Charter schools are a more popular form of school choice, sometimes as a compromise to stave off a push for vouchers. These schools stay in the realm of public accountability, but they free principals and teachers from some of the traditional bureaucracy.
One key difference for people concerned about educational equity is that if charter schools are in high demand, they're supposed to select students by lottery, whereas under a voucher system, private schools can choose which students to serve, says Helen Ladd, professor of public policy studies at Duke University.
Professor Ladd co-wrote a book about education in New Zealand, where money follows a student to whatever school he or she attends. The hope was the system would revitalize the most challenged schools. But instead, Ladd says, those schools "were even worse off than they were before, because motivated parents took advantage of the opportunity to move their children ... and left behind in the traditional public schools even greater concentrations of disadvantaged students."
So far, there's no scholarly consensus that voucher programs in the US make a significant difference in student achievement. Two studies of the Milwaukee program, for instance, came up with different results, one showing improvement in reading and math scores for participants and the other showing no gains.
The Bush administration, as well as Rep. Howard "Buck" McKeon (R) of California, recently proposed providing scholarships to students in schools that repeatedly fail to meet the goals outlined in NCLB – money that could be used in private schools.
With Democrats in control of Congress, that's not likely to gain traction. The chairman of the House Education and Labor Committee, Rep. George Miller (D) of California, "does not believe that private school vouchers are an acceptable proposal," says spokesman Aaron Albright.
Nevertheless, "NCLB paves the way for school choice, because public school transfers have proven inadequate," says Mr. Bolick of the Alliance for School Choice.

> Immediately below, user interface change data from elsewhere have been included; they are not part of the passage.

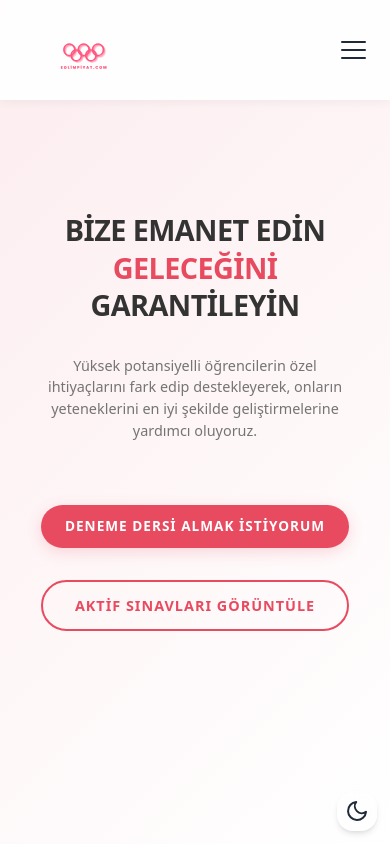
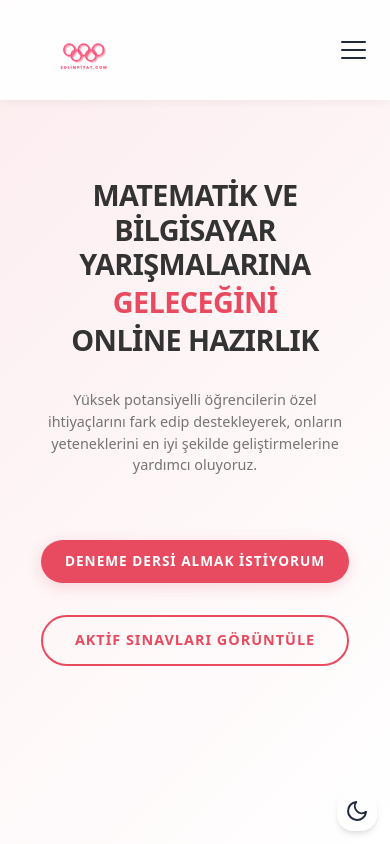
Before and after one commit to alifuatakbas/e-math-frontend, a Next.js app: page / in a window 390 px wide. Shown: the top 844 px of the page. Built offline with nearby package versions, Linux system fonts and the light colour scheme.

Commit message:
mobilenavbar

```diff
--- a/app/components/Hero.tsx
+++ b/app/components/Hero.tsx
@@ -116,9 +116,9 @@ const fetchExams = async () => {
         <div className={styles.content}>
           <div className={styles.sloganBox}>
             <h1 className={styles.slogan}>
-              <div>BİZE EMANET EDİN</div>
+              <div>MATEMATİK VE BİLGİSAYAR YARIŞMALARINA</div>
               <div><span className={styles.titleAccent}>GELECEĞİNİ</span></div>
-              <div>GARANTİLEYİN</div>
+              <div>ONLİNE HAZIRLIK</div>
             </h1>
           </div>
           <div className={styles.infoBox}>
```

Bolick also says small-scale programs, such as a two-year-old voucher system for students in Utah who have special- education needs, build a more welcoming atmosphere for broader voucher laws.
On the ground in Utah, those advocating for a referendum to repeal the recent Parent Choice in Education Act say there are plenty of good choices in the public school system. "You have all kinds of rights through Title I [funding for low-income students] to get extra help for your children," says Marilyn Kofford, Utah PTA education commissioner and a spokeswoman for Utahns for Public Schools, a group organizing the petition drive. Students in low-performing schools can get tutoring, for instance.
Utah also has open enrollment, allowing parents to send children to any public school in the state that has room.
"If the public wants vouchers, great, but we feel like this is such a key issue that the general public should have the opportunity of saying yes or no," Ms. Kofford says, noting that the bill passed the House by only one vote. Her group has a few more weeks to gather more than 92,000 signatures to challenge the law.
It's mainly teachers unions' that object, say the law's supporters. "We're not saying public schools are bad, we're saying let parents make that choice – not 'educrats,' not unions," says Nancy Pomeroy, communications director for Parents for Choice in Education in Salt Lake City. "What are they afraid of, that everyone is going to leave public schools in droves?"
Depending on how poll questions are worded, Americans have shown a range of response (anywhere from 36 percent to 60 percent) over the past couple of years in favor of allowing students to use public funds to attend public or private schools.
A poll earlier this month by the Deseret Morning News found that 39 percent (+/- 5 points) would vote in favor of the Utah voucher plan, 55 percent against.